The prediction isn't exactly as far out as it might appear on the surface, because he's talking (in Gartner's irritating probability-speak) of a 50 per cent probability of 2006, 40 per cent 2007 and 2008-2009 as outside chances. Major Microsoft projects do tend to slip pretty spectacularly, so history tells us none of these dates is entirely bonkers.

But we at The Register are becoming intrigued by what happens in the ever-stretching period between the shipment of Windows XP and the shipment of Longhorn. This gap is unprecedented, because in the past Microsoft has always had something half-credible to throw into the marketplace to keep interest alive and to keep the customers upgrading. Not having such a thing could have a pretty immediate adverse effect on consumer revenues, and there are more specific reasons why it could hurt in the corporate market.
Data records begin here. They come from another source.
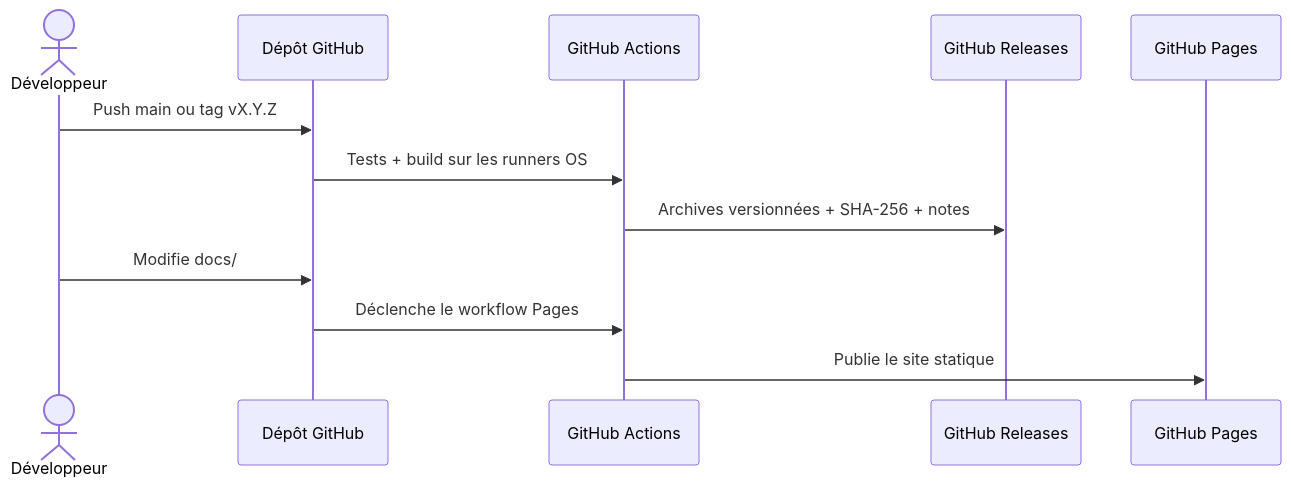
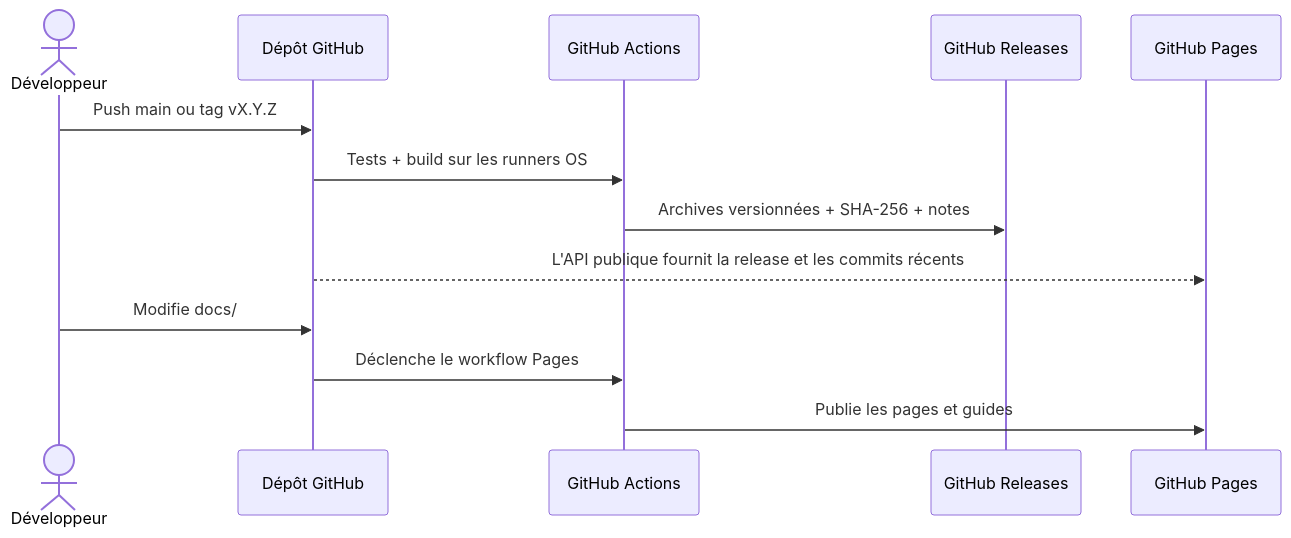
Before and after one commit to BEGY02300/GitHub-Desk: the second of 2 diagrams in docs/roadmap.md, drawn with Mermaid. The commit also changed other lines of this file and 8 other files, not shown here.

````diff
--- a/docs/roadmap.md
+++ b/docs/roadmap.md
@@ -75,15 +85,16 @@
 ```mermaid
 sequenceDiagram
     actor Dev as Développeur
     participant Repo as Dépôt GitHub
     participant CI as GitHub Actions
     participant Release as GitHub Releases
     participant Pages as GitHub Pages
 
     Dev->>Repo: Push main ou tag vX.Y.Z
     Repo->>CI: Tests + build sur les runners OS
     CI->>Release: Archives versionnées + SHA-256 + notes
+    Repo-->>Pages: L'API publique fournit la release et les commits récents
     Dev->>Repo: Modifie docs/
     Repo->>CI: Déclenche le workflow Pages
-    CI->>Pages: Publie le site statique
+    CI->>Pages: Publie les pages et guides
 ```
````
Think yourself into the part - you're a business running Win2k or earlier clients, you've got the Microsoft sales people talking to you about upgrading to WinXP and Server 2003, and you've got the public prints and (cough) Microsoft's senior executives telling you Longhorn is the big deal upgrade. But what is it, when is it, and how feasible is it to wait for it? The Microsoft sales people can try to sell you .NET as here, and where it's at, but you surely have the growing impression that it's not quite where it's really at, because that's all about Longhorn.

Just a thought, people. Microsoft could be maiming its sales teams by sending them out without credible roadmaps, and talking up something it can't ship for years, just when Sun is starting to look dangerous on Microsoft's home turf, too. We think that if Microsoft can't nail Longhorn down absolutely to 2006 pretty soon, it's going to have to come up with some interim ideas to hold the fort. ®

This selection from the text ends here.